Are we that dense? Have we gotten so used to hate that we don’t even recognize it when it bashes us in broad daylight?
Fortunately, enough people are aware—enough to be alarmed at the increasing normalization of anti-Semitism to actually begin to chip at its tendrils, if not its roots.
In October the U.S. State Department sponsored a virtual conference on anti-Semitism, featuring government dignitaries, scholars and the digital community. This month, the Anti-Defamation League sponsored an even more ambitious summit on anti-Semitism and hate, bringing together a host of the brightest minds, most eloquent speakers, religionists, scholars, philanthropists and writers under the virtual banner of “Never Is Now,” a nod to the age-old cry against all forms of hatred and persecution: “Never Again.”

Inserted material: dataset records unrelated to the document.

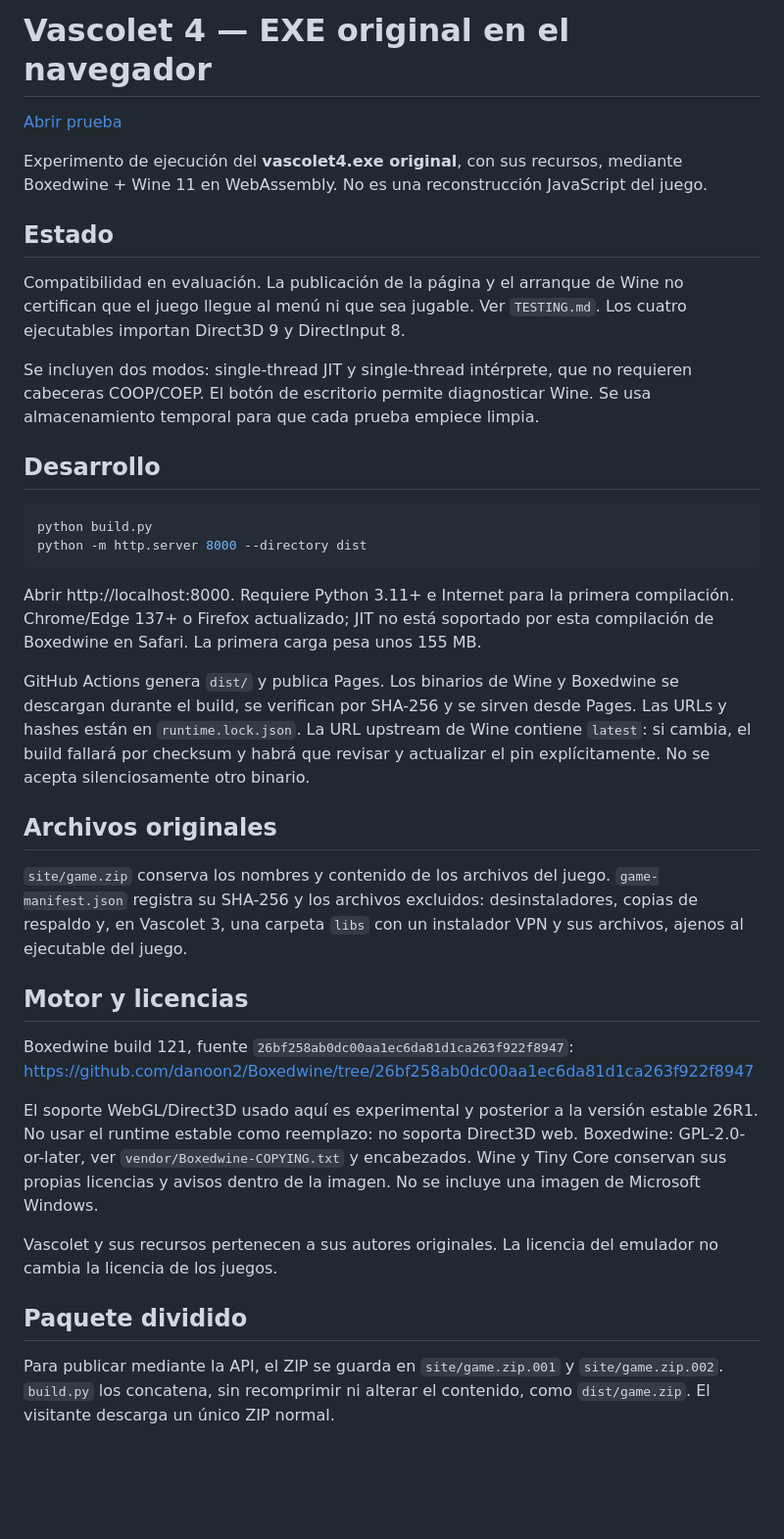
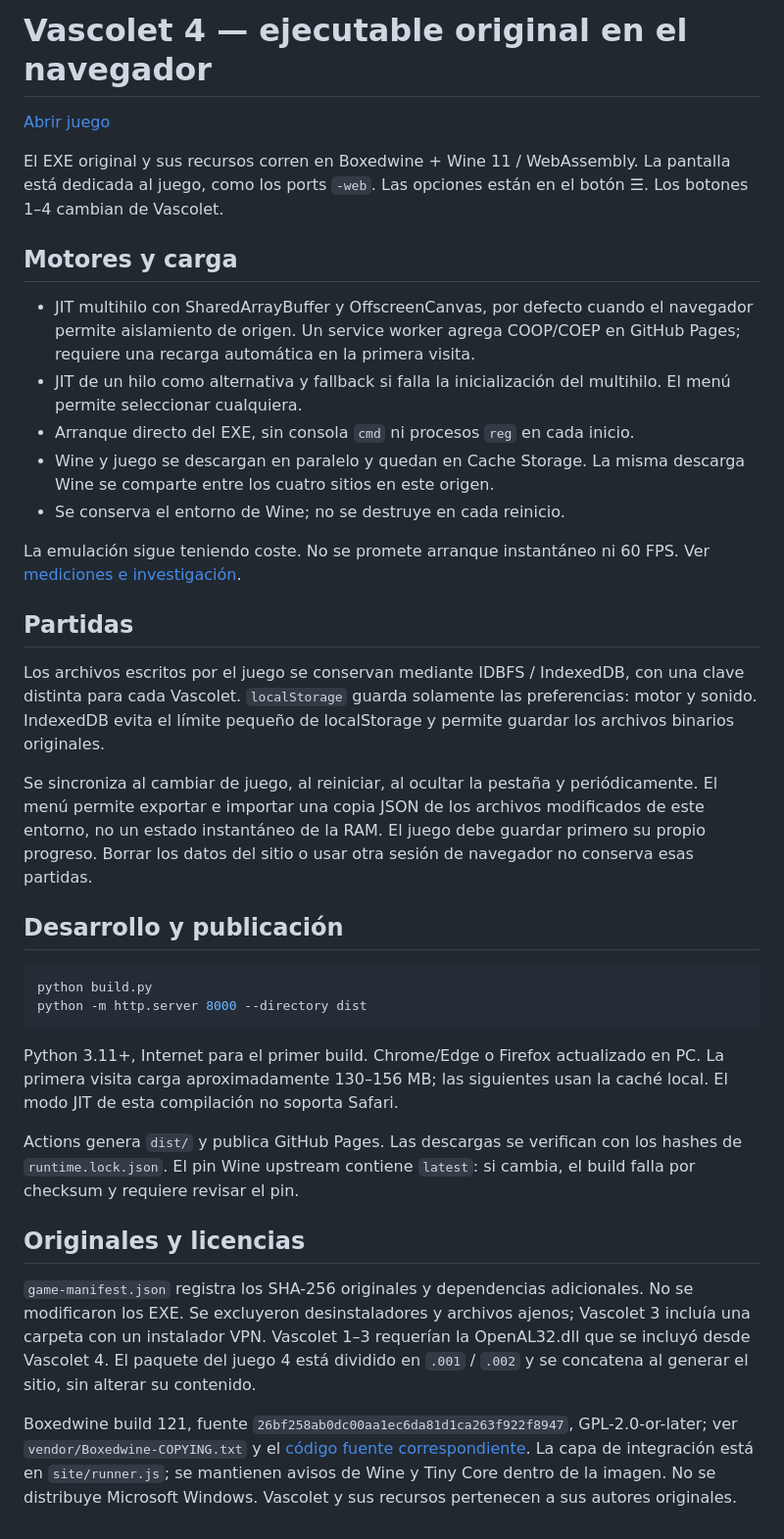
Before and after one commit to frajusu/vascolet-exe-4, a Markdown page: README.md, the part around the change. Shown at 98% size. Rendered like a GitHub page; blank space fills up the shorter version.

Commit message:
Focus on the game, add multithread JIT and persistent saves

````diff
--- a/README.md
+++ b/README.md
@@ -1,61 +1,66 @@
-# Vascolet 4 — EXE original en el navegador
+# Vascolet 4 — ejecutable original en el navegador
 
-[Abrir prueba](https://frajusu.github.io/vascolet-exe-4/)
+[Abrir juego](https://frajusu.github.io/vascolet-exe-4/)
 
-Experimento de ejecución del **vascolet4.exe original**, con sus recursos, mediante
-Boxedwine + Wine 11 en WebAssembly. No es una reconstrucción JavaScript del juego.
+El EXE original y sus recursos corren en Boxedwine + Wine 11 / WebAssembly.
+La pantalla está dedicada al juego, como los ports `-web`. Las opciones están
+en el botón ☰. Los botones 1–4 cambian de Vascolet.
 
-## Estado
+## Motores y carga
 
-Compatibilidad en evaluación. La publicación de la página y el arranque de Wine
-no certifican que el juego llegue al menú ni que sea jugable. Ver `TESTING.md`.
-Los cuatro ejecutables importan Direct3D 9 y DirectInput 8.
+- JIT multihilo con SharedArrayBuffer y OffscreenCanvas, por defecto cuando el
+  navegador permite aislamiento de origen. Un service worker agrega COOP/COEP
+  en GitHub Pages; requiere una recarga automática en la primera visita.
+- JIT de un hilo como alternativa y fallback si falla la inicialización del
+  multihilo. El menú permite seleccionar cualquiera.
+- Arranque directo del EXE, sin consola `cmd` ni procesos `reg` en cada inicio.
+- Wine y juego se descargan en paralelo y quedan en Cache Storage. La misma
+  descarga Wine se comparte entre los cuatro sitios en este origen.
+- Se conserva el entorno de Wine; no se destruye en cada reinicio.
 
-Se incluyen dos modos: single-thread JIT y single-thread intérprete, que no
-requieren cabeceras COOP/COEP. El botón de escritorio permite diagnosticar Wine.
-Se usa almacenamiento temporal para que cada prueba empiece limpia.
+La emulación sigue teniendo coste. No se promete arranque instantáneo ni 60 FPS.
+Ver [mediciones e investigación](docs/PERFORMANCE.md).
 
-## Desarrollo
+## Partidas
+
+Los archivos escritos por el juego se conservan mediante IDBFS / IndexedDB,
+con una clave distinta para cada Vascolet. `localStorage` guarda solamente las
+preferencias: motor y sonido. IndexedDB evita el límite pequeño de localStorage
+y permite guardar los archivos binarios originales.
+
+Se sincroniza al cambiar de juego, al reiniciar, al ocultar la pestaña y
+periódicamente. El menú permite exportar e importar una copia JSON de los
+archivos modificados de este entorno, no un estado instantáneo de la RAM.
+El juego debe guardar primero su propio progreso. Borrar los datos del sitio
+o usar otra sesión de navegador no conserva esas partidas.
+
+## Desarrollo y publicación
 
 ```sh
 python build.py
 python -m http.server 8000 --directory dist
 ```
 
-Abrir http://localhost:8000. Requiere Python 3.11+ e Internet para la primera
-compilación. Chrome/Edge 137+ o Firefox actualizado; JIT no está soportado por
-esta compilación de Boxedwine en Safari. La primera carga pesa unos
-155 MB.
+Python 3.11+, Internet para el primer build. Chrome/Edge o Firefox actualizado
+en PC. La primera visita carga aproximadamente 130–156 MB; las siguientes usan
+la caché local. El modo JIT de esta compilación no soporta Safari.
 
-GitHub Actions genera `dist/` y publica Pages. Los binarios de Wine y Boxedwine
-se descargan durante el build, se verifican por SHA-256 y se sirven desde Pages.
-Las URLs y hashes están en `runtime.lock.json`. La URL upstream de Wine contiene
-`latest`: si cambia, el build fallará por checksum y habrá que revisar y actualizar
-el pin explícitamente. No se acepta silenciosamente otro binario.
+Actions genera `dist/` y publica GitHub Pages. Las descargas se verifican con
+los hashes de `runtime.lock.json`. El pin Wine upstream contiene `latest`:
+si cambia, el build falla por checksum y requiere revisar el pin.
 
-## Archivos originales
+## Originales y licencias
 
-`site/game.zip` conserva los nombres y contenido de los archivos del juego.
-`game-manifest.json` registra su SHA-256 y los archivos excluidos: desinstaladores,
-copias de respaldo y, en Vascolet 3, una carpeta `libs` con un instalador VPN y
-sus archivos, ajenos al ejecutable del juego.
+`game-manifest.json` registra los SHA-256 originales y dependencias adicionales.
+No se modificaron los EXE. Se excluyeron desinstaladores y archivos ajenos;
+Vascolet 3 incluía una carpeta con un instalador VPN.
+Vascolet 1–3 requerían la OpenAL32.dll que se incluyó desde Vascolet 4.
+El paquete del juego 4 está dividido en `.001` / `.002` y se concatena al
+generar el sitio, sin alterar su contenido.
 
-## Motor y licencias
-
-Boxedwine build 121, fuente `26bf258ab0dc00aa1ec6da81d1ca263f922f8947`:
-https://github.com/danoon2/Boxedwine/tree/26bf258ab0dc00aa1ec6da81d1ca263f922f8947
-
-El soporte WebGL/Direct3D usado aquí es experimental y posterior a la versión
-estable 26R1. No usar el runtime estable como reemplazo: no soporta Direct3D web.
-Boxedwine: GPL-2.0-or-later, ver `vendor/Boxedwine-COPYING.txt` y encabezados.
-Wine y Tiny Core conservan sus propias licencias y avisos dentro de la imagen.
-No se incluye una imagen de Microsoft Windows.
-
-Vascolet y sus recursos pertenecen a sus autores originales. La licencia del
-emulador no cambia la licencia de los juegos.
-
-## Paquete dividido
-
-Para publicar mediante la API, el ZIP se guarda en `site/game.zip.001` y
-`site/game.zip.002`. `build.py` los concatena, sin recomprimir ni alterar el
-contenido, como `dist/game.zip`. El visitante descarga un único ZIP normal.
+Boxedwine build 121, fuente `26bf258ab0dc00aa1ec6da81d1ca263f922f8947`,
+GPL-2.0-or-later; ver `vendor/Boxedwine-COPYING.txt` y el
+[código fuente correspondiente](https://github.com/danoon2/Boxedwine/tree/26bf258ab0dc00aa1ec6da81d1ca263f922f8947).
+La capa de integración está en `site/runner.js`; se mantienen avisos de Wine y
+Tiny Core dentro de la imagen. No se distribuye Microsoft Windows.
+Vascolet y sus recursos pertenecen a sus autores originales.
````
Also changed, not shown: TESTING.md (+8 -28 lines), docs/PERFORMANCE.md (added, +57 -0 lines), docs/v2-cold-input.png (added), 8 other files.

One current ran through the videos and virtual talks, and that was that the time of wringing our hands and bewailing the unfairness—the bestial depths, the shameful and cowardly acts of hatred—has long since passed. We’ve already taken that train and it has led nowhere. The common thread now is the call for real, doable solutions.

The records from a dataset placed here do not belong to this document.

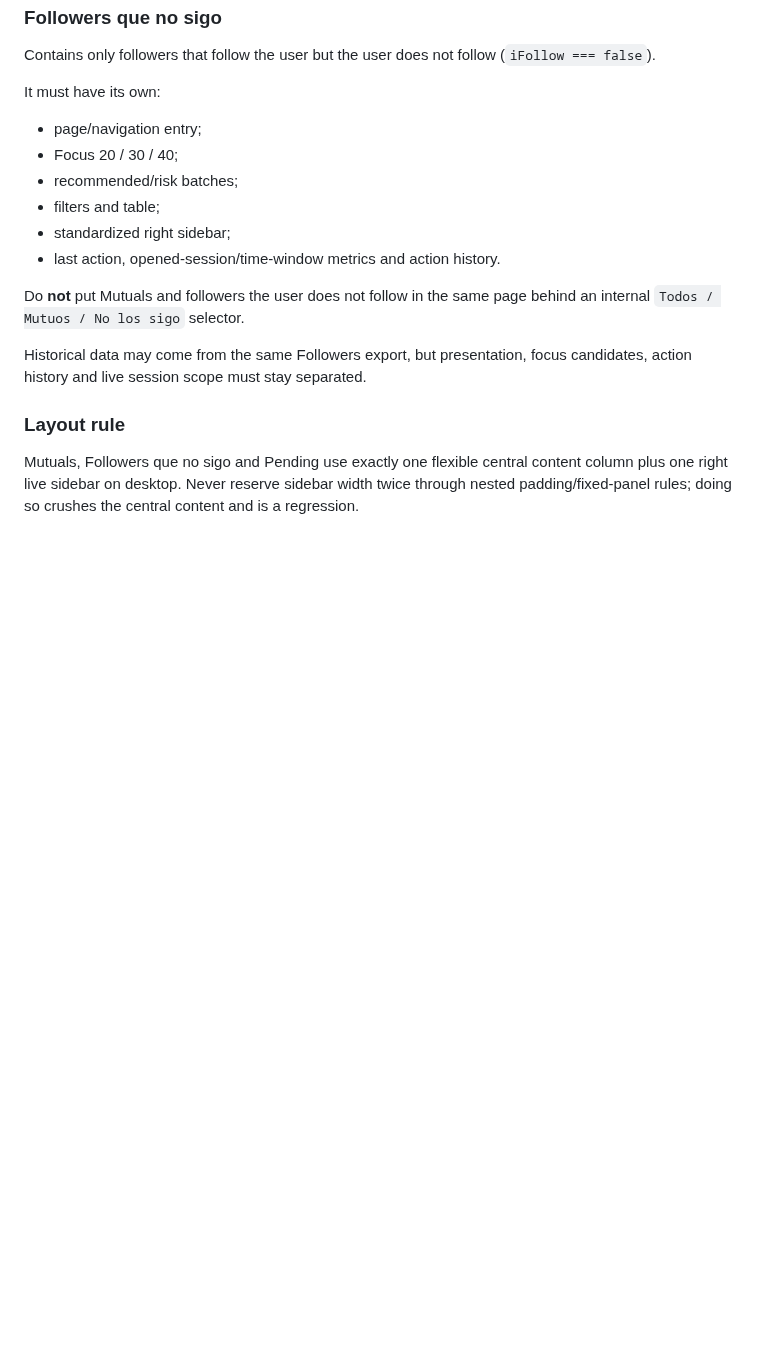
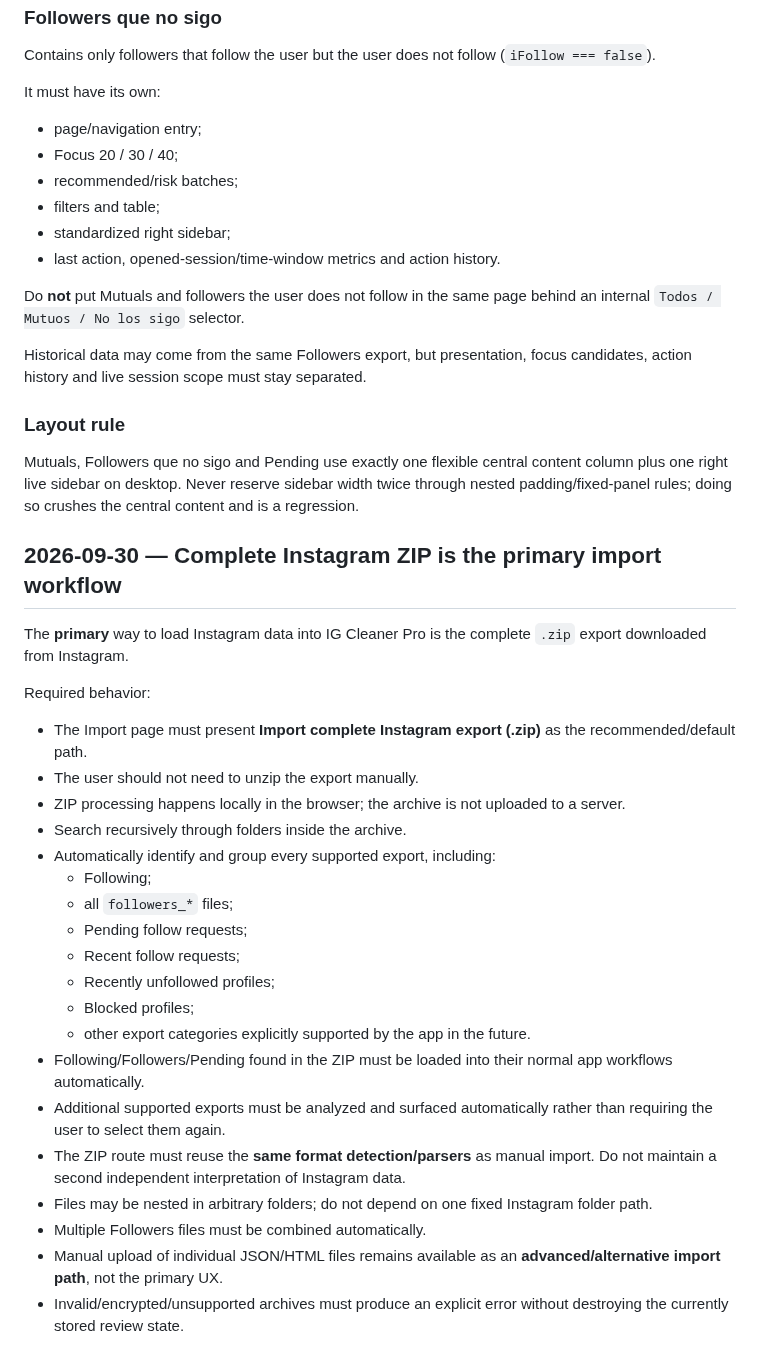
Before and after one commit to michels-lab/IG-Cleaner-Pro, a Markdown page: PROJECT_LOG.md, the part around the change. GitHub-like rendering; blank space fills up the shorter version.

Commit message:
Make complete Instagram ZIP the primary import workflow

```diff
--- a/PROJECT_LOG.md
+++ b/PROJECT_LOG.md
@@ -355,3 +355,29 @@ Historical data may come from the same Followers export, but presentation, focus
 
 ### Layout rule
 Mutuals, Followers que no sigo and Pending use exactly one flexible central content column plus one right live sidebar on desktop. Never reserve sidebar width twice through nested padding/fixed-panel rules; doing so crushes the central content and is a regression.
+
+
+## 2026-09-30 — Complete Instagram ZIP is the primary import workflow
+
+The **primary** way to load Instagram data into IG Cleaner Pro is the complete `.zip` export downloaded from Instagram.
+
+Required behavior:
+- The Import page must present **Import complete Instagram export (.zip)** as the recommended/default path.
+- The user should not need to unzip the export manually.
+- ZIP processing happens locally in the browser; the archive is not uploaded to a server.
+- Search recursively through folders inside the archive.
+- Automatically identify and group every supported export, including:
+  - Following;
+  - all `followers_*` files;
+  - Pending follow requests;
+  - Recent follow requests;
+  - Recently unfollowed profiles;
+  - Blocked profiles;
+  - other export categories explicitly supported by the app in the future.
+- Following/Followers/Pending found in the ZIP must be loaded into their normal app workflows automatically.
+- Additional supported exports must be analyzed and surfaced automatically rather than requiring the user to select them again.
+- The ZIP route must reuse the **same format detection/parsers** as manual import. Do not maintain a second independent interpretation of Instagram data.
+- Files may be nested in arbitrary folders; do not depend on one fixed Instagram folder path.
+- Multiple Followers files must be combined automatically.
+- Manual upload of individual JSON/HTML files remains available as an **advanced/alternative import path**, not the primary UX.
+- Invalid/encrypted/unsupported archives must produce an explicit error without destroying the currently stored review state.
```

Have we gotten so used to hate that we don’t even recognize it when it bashes us in broad daylight?
A Jewish UK Labor Party member urged others of her party to confront the rampant anti-Semitism in its ranks.
The CEO of the Center of Countering Digital Hate pointed with pride at the hate platforms his group had successfully shut down—not by appealing to any sense of decency or conscience on the part of the major social networks, but by going around them and speaking directly to the sponsors of these sites, the money sources, showing them their association with hate and getting them to withdraw support.
Three experts, one from the UK, one from the U.S., and one from Israel, offered compelling evidence that the “new” digital hate is not confined to one political or ideological spectrum but can be found at the extreme ends, right and left, of the political gamut.
The new demand in silencing hatred is no longer “Bring them to justice!” nor even “Pass new laws!” but rather “De-platform malevolent actors!”
It’s a new age, and as one speaker put it, there’s “a new physics of hate, calling for new tactics.”
The rabbis of old debated long and bitterly on the question what is stronger: Good or Evil? before reaching a stalemate on the issue. But they observed that, though Evil often overwhelms us and darkens the Earth, the saving factor is that Love is greater than Hate. That is what enables Good to triumph over the shadows in the end.
The voices offering not dismay but actual solutions kindle the lamps of hope this Hanukkah season.